Jorge Fernández Díaz is a prestigious Argentine author and journalist.  Among his many famous books is his 2010 “La Hermandad del Honor”, a chronicle about unknown heroes, written with a unique cinematographic style.

On April 20, he started his radio show “Pensándolo Bien” (Thinking it Over), on Radio Mitre, reading one of that book’s chapters, dedicated to Dolores “Lolis” Barquín, a Basque woman who lived out her childhood the disasters of the Spanish Civil War in Las Arenas, including those of exile.  In a series of unfortunate events, her family ended up in the Argentine capital, which in part helped the dictator Franco, while on the other it was a safe refuge for those Basques who had fought against totalitarianism.

The experiences lived by Lolis Barquín; by her father Pepe, who was guilty of being a Basque nationalist and defending his country from totalitarianism; and by the whole family.  These are stories masterfully told in this chronicle.

We were lucky enough to read this story published by Argentine daily La Nación in 2009; it’s still available, which means we can share the written version, and show a photo of the protagonist.

Stories like this should not be forgotten, because they’re a fundamental part of the story of our nation, because they’re a fundamental part of the cause of the Basque People, and because they remind us that our Basque homeland is made up of compatriots who live throughout the world.

Radio Mitre – 20/4/2017 – Argentina

La emocionante peripecia de una mujer

Jorge Fernández Díaz comenzó Pensándolo Bien leyendo un relato de su libro “La hermandad del honor”


La Nación -2/8/2009 – Argentina

La niña de la guerra que sobrevivió para contarlo

A los niños les encantaba escaparse de la casa, bajar a la playa y ver cómo los aviones bombardeaban la ciudad. Era un espectáculo emocionante, con explosiones, humaredas y rugido de motores, y ellos eran demasiado pequeños como para entender cabalmente el drama que implicaban aquellas piruetas nazis, aquellos fuegos fatuos.

(Continue) (Automatic Translation)

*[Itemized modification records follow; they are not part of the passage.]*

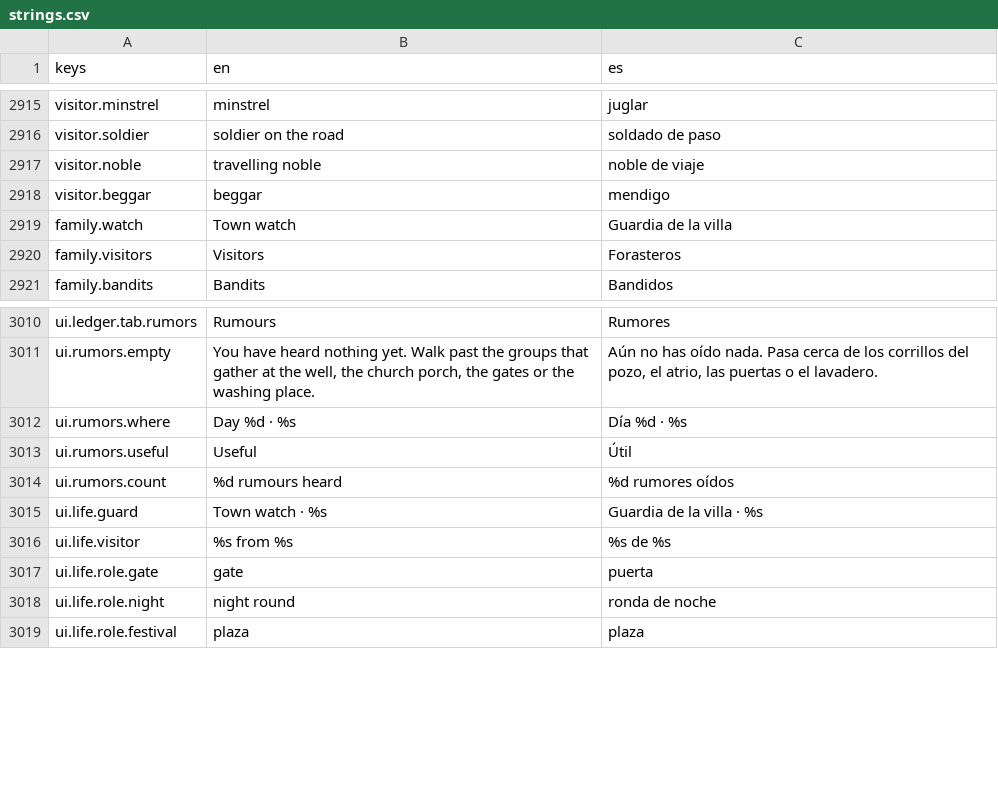
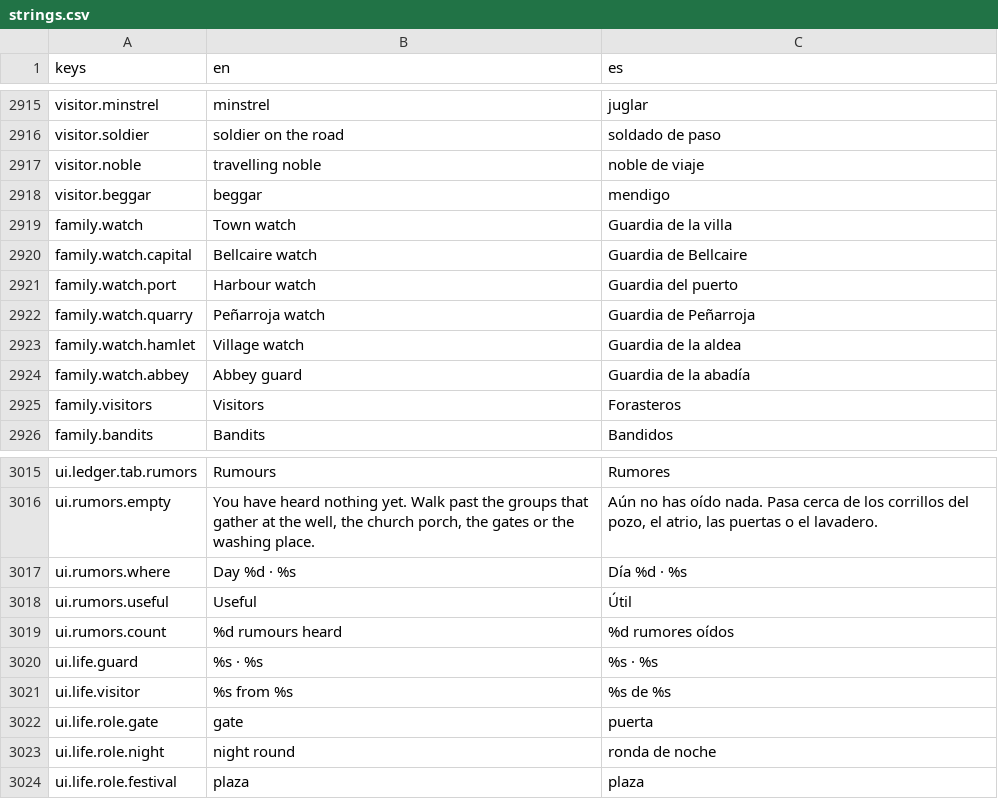
Before and after one commit to MiguelMolledo/GuildMaster, a CSV file: i18n/strings.csv, drawn as a sheet; only a part is shown, gaps mark what is left out.

```diff
--- a/i18n/strings.csv
+++ b/i18n/strings.csv
@@ -2923,2 +2923,7 @@ visitor.beggar,beggar,mendigo
 family.watch,Town watch,Guardia de la villa
+family.watch.capital,Bellcaire watch,Guardia de Bellcaire
+family.watch.port,Harbour watch,Guardia del puerto
+family.watch.quarry,Peñarroja watch,Guardia de Peñarroja
+family.watch.hamlet,Village watch,Guardia de la aldea
+family.watch.abbey,Abbey guard,Guardia de la abadía
 family.visitors,Visitors,Forasteros
@@ -3018,3 +3023,3 @@ ui.rumors.useful,Useful,Útil
 ui.rumors.count,%d rumours heard,%d rumores oídos
-ui.life.guard,Town watch · %s,Guardia de la villa · %s
+ui.life.guard,%s · %s,%s · %s
 ui.life.visitor,%s from %s,%s de %s
```
Also changed, not shown: 38 other files.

Dolores Barquín, the protagonist of this story in the Laurak-bat Center in Buenos Aires (photo from La Nación)
Dolores Barquín, the protagonist of this story in the Laurak-bat Center in Buenos Aires (photo from La Nación)